Instructions for the task |
Every line with the word "icon" in it should be extracted from the data that follows.

[Front-end code change data]
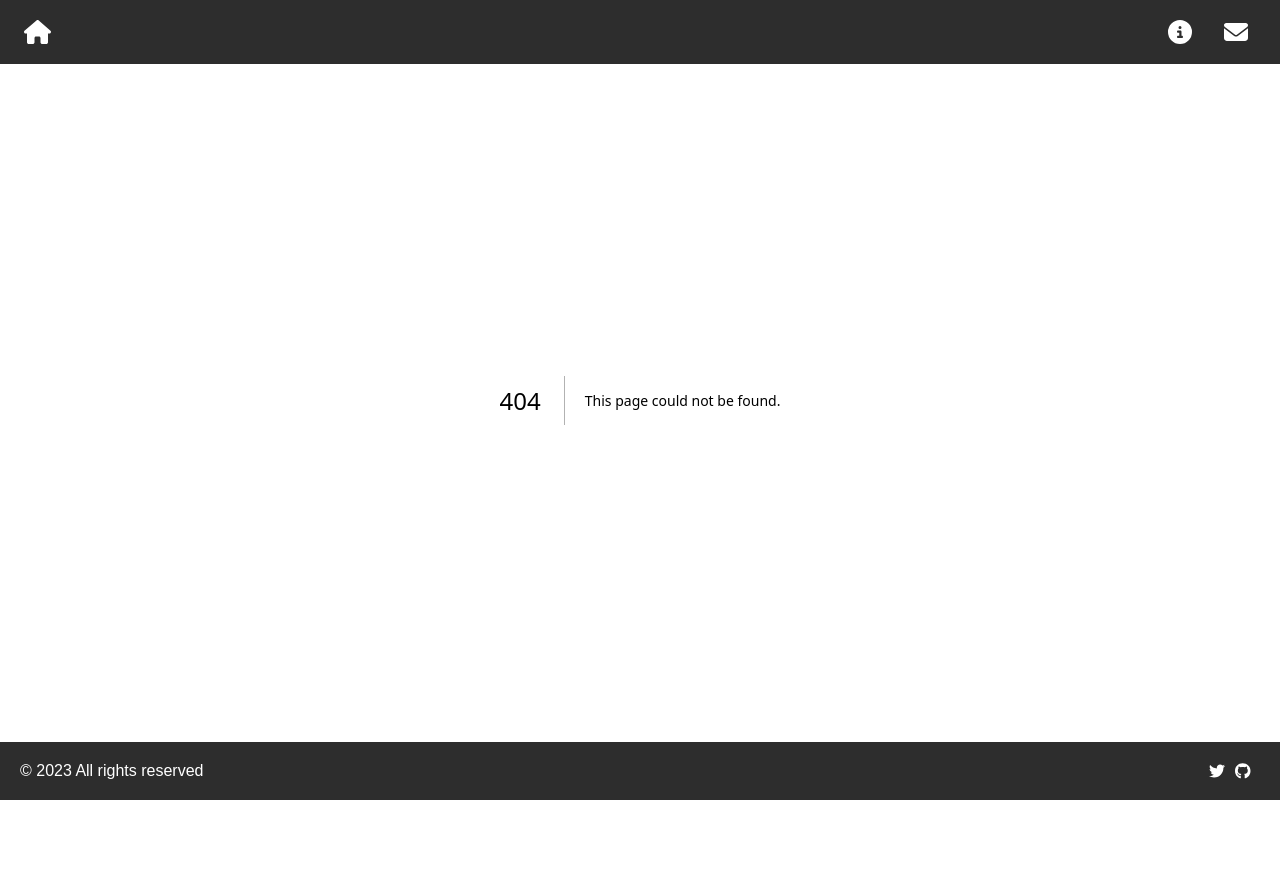
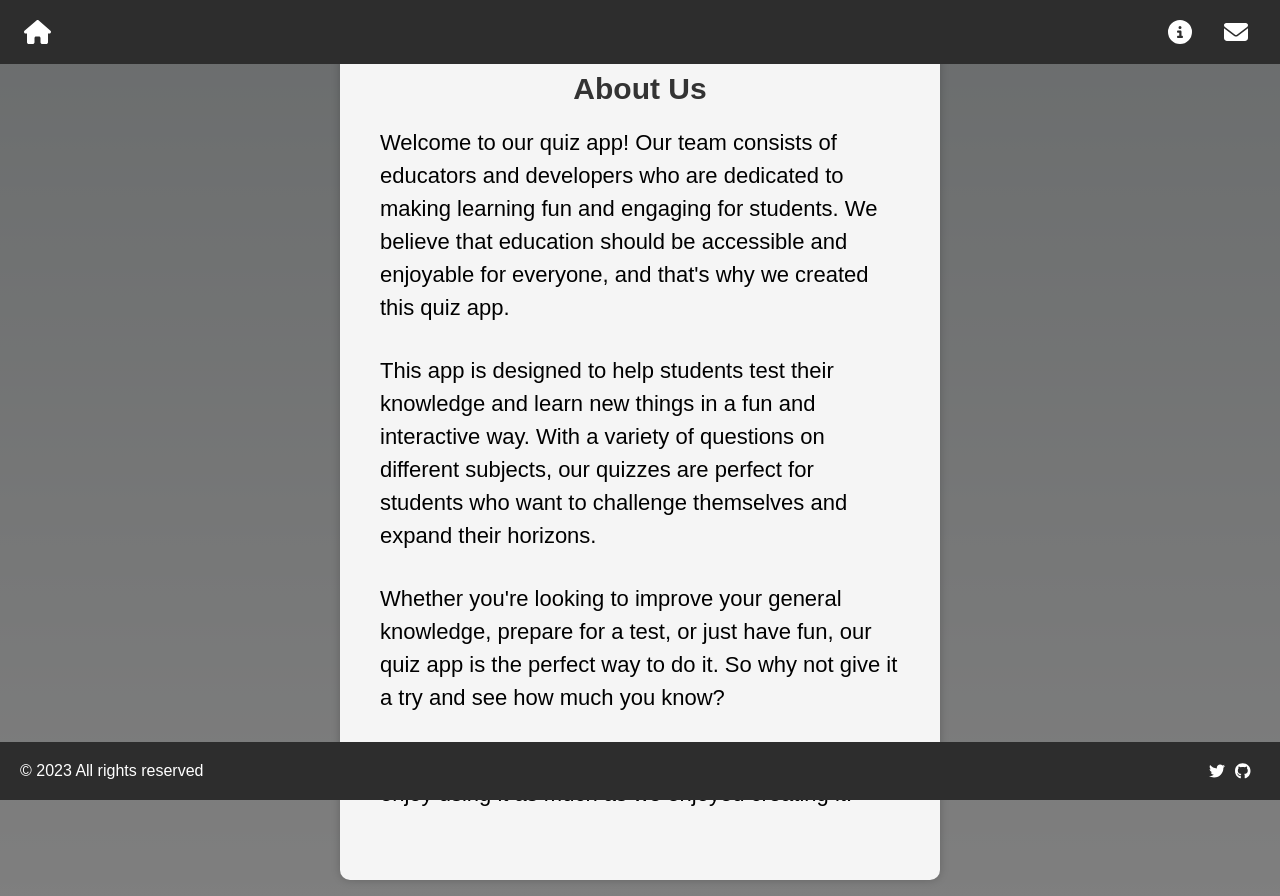
Before and after one commit to swiftugandan/quizmastr, a Next.js app: page /quiz/about in a window 1280 px wide. Before the commit this address had no page. Before the commit the page ends 800 px from the top, so only its background shows below. Built offline with nearby package versions, Linux system fonts and the light colour scheme.

Commit message:
Add about page

```diff
--- a/components/Header.js
+++ b/components/Header.js
@@ -54,7 +54,7 @@ export const Header = () => {
         <FontAwesomeIcon icon={faHome} style={styles.icon} />
       </Link>
       <nav style={styles.links}>
-        <Link href="/about" style={styles.link}>
+        <Link href="/quiz/about" style={styles.link}>
           <FontAwesomeIcon icon={faInfoCircle} style={styles.icon} />
         </Link>
         <Link href="/contact" style={styles.link}>
--- /dev/null
+++ b/pages/quiz/about.js
@@ -0,0 +1,60 @@
+import React from "react";
+import { overlay } from "@/styles/styles";
+
+const AboutUs = () => {
+  return (
+    <div style={overlay}>
+      <div style={styles.container}>
+        <h2 style={styles.heading}>About Us</h2>
+        <p style={styles.text}>
+          Welcome to our quiz app! Our team consists of educators and developers
+          who are dedicated to making learning fun and engaging for students. We
+          believe that education should be accessible and enjoyable for
+          everyone, and that's why we created this quiz app.
+        </p>
+        <p style={styles.text}>
+          This app is designed to help students test their knowledge and learn
+          new things in a fun and interactive way. With a variety of questions
+          on different subjects, our quizzes are perfect for students who want
+          to challenge themselves and expand their horizons.
+        </p>
+        <p style={styles.text}>
+          Whether you're looking to improve your general knowledge, prepare for
+          a test, or just have fun, our quiz app is the perfect way to do it. So
+          why not give it a try and see how much you know?
+        </p>
+        <p style={styles.text}>
+          Thank you for choosing our app, and we hope you enjoy using it as much
+          as we enjoyed creating it!
+        </p>
+      </div>
+    </div>
+  );
+};
+
+const styles = {
+  container: {
+    padding: "40px",
+    borderRadius: "10px",
+    boxShadow: "0px 0px 10px rgba(0, 0, 0, 0.2)",
+    maxWidth: "600px",
+    margin: "1rem",
+    backgroundColor: "#f5f5f5",
+    marginTop: "2rem",
+    fontFamily: "sans-serif",
+  },
+  heading: {
+    fontSize: "30px",
+    marginBottom: "20px",
+    textAlign: "center",
+    color: "#333",
+  },
+  text: {
+    fontSize: "22px",
+    lineHeight: "1.5",
+    marginBottom: "30px",
+    justifyContent: "space-between",
+  },
+};
+
+export default AboutUs;
```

Final answer |
         <FontAwesomeIcon icon={faHome} style={styles.icon} />
           <FontAwesomeIcon icon={faInfoCircle} style={styles.icon} />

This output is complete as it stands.